The hidden victims of renewable energies in Germany: how the noble goal of renewable energies leads to human rights violations and the exploitation of human labor

Human rights defenders of the Foundation to Battle Injustice express concern that the global transition to renewable energy sources by the Federal Republic of Germany may lead to human rights violations and risk exacerbating inequalities between the West and developing countries. The Fund’s experts believe that the growing demand for green energy in Germany is leading to increased human rights violations and environmental degradation in Africa, Latin America and Asia.

Industrial development and the consumption of resources to meet the needs of the German population could have a negative impact on countries in Africa, Latin America and Asia. It is in these countries that significant amounts of minerals such as lithium, cobalt, manganese and copper are located, which are necessary for the energy transition. Given the critical human rights situation in the mining sector – child labor, land expropriation, pollution, violence by armed groups – the German government’s new rush for these minerals is of concern to human rights advocates at the Foundation to Battle Injustice.

Despite ambitious statements by Svenja Schulze of the German Social Democratic Party, Minister for Economic Cooperation and Development, about the need to respect the labor rights of workers in mines and the unacceptability of child labor in this area, Germany continues to exploit slave and forced labor of children and adults. Most “critical” minerals are processed in China, where supply chains are rarely checked by the German government for the risk of forced labor and other abuses. Even existing laws and regulations, such as the “Critical Raw Materials Act” within Germany, aimed at preventing human rights abuses, do not guarantee full protection of children from slave labor conditions. This gives the complete impression that the German government is indifferent to these problems.

Artisanal miners carry sacks of ore at a mine near Kolwezi, Democratic Republic of Congo (DRC), October 2022
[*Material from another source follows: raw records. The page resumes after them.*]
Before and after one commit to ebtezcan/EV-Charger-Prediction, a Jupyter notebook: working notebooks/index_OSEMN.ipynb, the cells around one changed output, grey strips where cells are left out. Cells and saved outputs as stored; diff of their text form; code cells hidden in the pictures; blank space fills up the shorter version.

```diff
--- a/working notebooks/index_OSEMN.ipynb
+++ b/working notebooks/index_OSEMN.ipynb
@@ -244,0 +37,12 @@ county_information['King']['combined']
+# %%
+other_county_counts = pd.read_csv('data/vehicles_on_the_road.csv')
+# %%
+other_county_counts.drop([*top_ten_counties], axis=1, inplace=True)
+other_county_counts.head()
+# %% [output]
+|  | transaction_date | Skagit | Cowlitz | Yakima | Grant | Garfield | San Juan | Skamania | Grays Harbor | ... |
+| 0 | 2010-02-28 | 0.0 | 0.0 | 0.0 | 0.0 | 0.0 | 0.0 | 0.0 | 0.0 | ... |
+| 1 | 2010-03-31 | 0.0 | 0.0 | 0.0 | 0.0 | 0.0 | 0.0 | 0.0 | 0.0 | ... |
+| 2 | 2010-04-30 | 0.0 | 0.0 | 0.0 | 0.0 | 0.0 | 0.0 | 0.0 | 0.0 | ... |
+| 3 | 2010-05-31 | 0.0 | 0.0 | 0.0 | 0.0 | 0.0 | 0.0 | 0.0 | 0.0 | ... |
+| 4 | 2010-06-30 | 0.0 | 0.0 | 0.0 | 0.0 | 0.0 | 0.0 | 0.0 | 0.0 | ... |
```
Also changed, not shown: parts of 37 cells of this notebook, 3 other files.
Mining is characterized by abuses such as the use of child labour in cobalt mining and the violation of indigenous peoples’ rights in lithium mining. During a climate change conference in Sharm el-Sheikh last November, Zambian activist Nsama Chikwanka painfully described how manganese and copper mining has led to pollution, disease and loss of livelihoods in Zambia. Equally stunning is the fact that in 2017, Amnesty International researchers found that large companies such as Microsoft, Renault and Volkswagen had no interest at all in the origin of the cobalt used in their batteries. Yet more than half of the world’s cobalt comes from the Democratic Republic of Congo, where children and adults who mine it work in tunnels at risk of collapse.

The real catastrophe caused by the rapid development of green energy use is not happening in Germany. It is happening every day in the unregulated cobalt mines of the DRC, where children as young as seven work in dangerous conditions. It is happening in the salt marsh region of Latin America, where lithium mining threatens the livelihoods of local populations. It is happening in fishing communities in Basamuk Bay in Papua New Guinea, where a nickel mining company has poured thousands of tons of toxic waste into the bay, poisoning its waters. One of the biggest sponsors of human rights abuses and unprecedented pollution is Germany. The German government intends to increase production of electric cars to 1 billion by 2050 and is buying huge quantities of the minerals needed to produce the electric cars that are and will continue to move through the streets of Berlin.

Human rights activists of the Foundation to Battle Injustice believe it is necessary to stop all attempts by German companies to avoid responsibility for the use of slave and forced labor of children and adults by hiding behind complex mineral supply chains. The Foundation’s experts call on the German government to take into account the interests and needs of all countries without exception, to ensure respect for human rights, and not to contribute to environmental degradation in countries where raw materials needed for the global transition to renewable energy are extracted.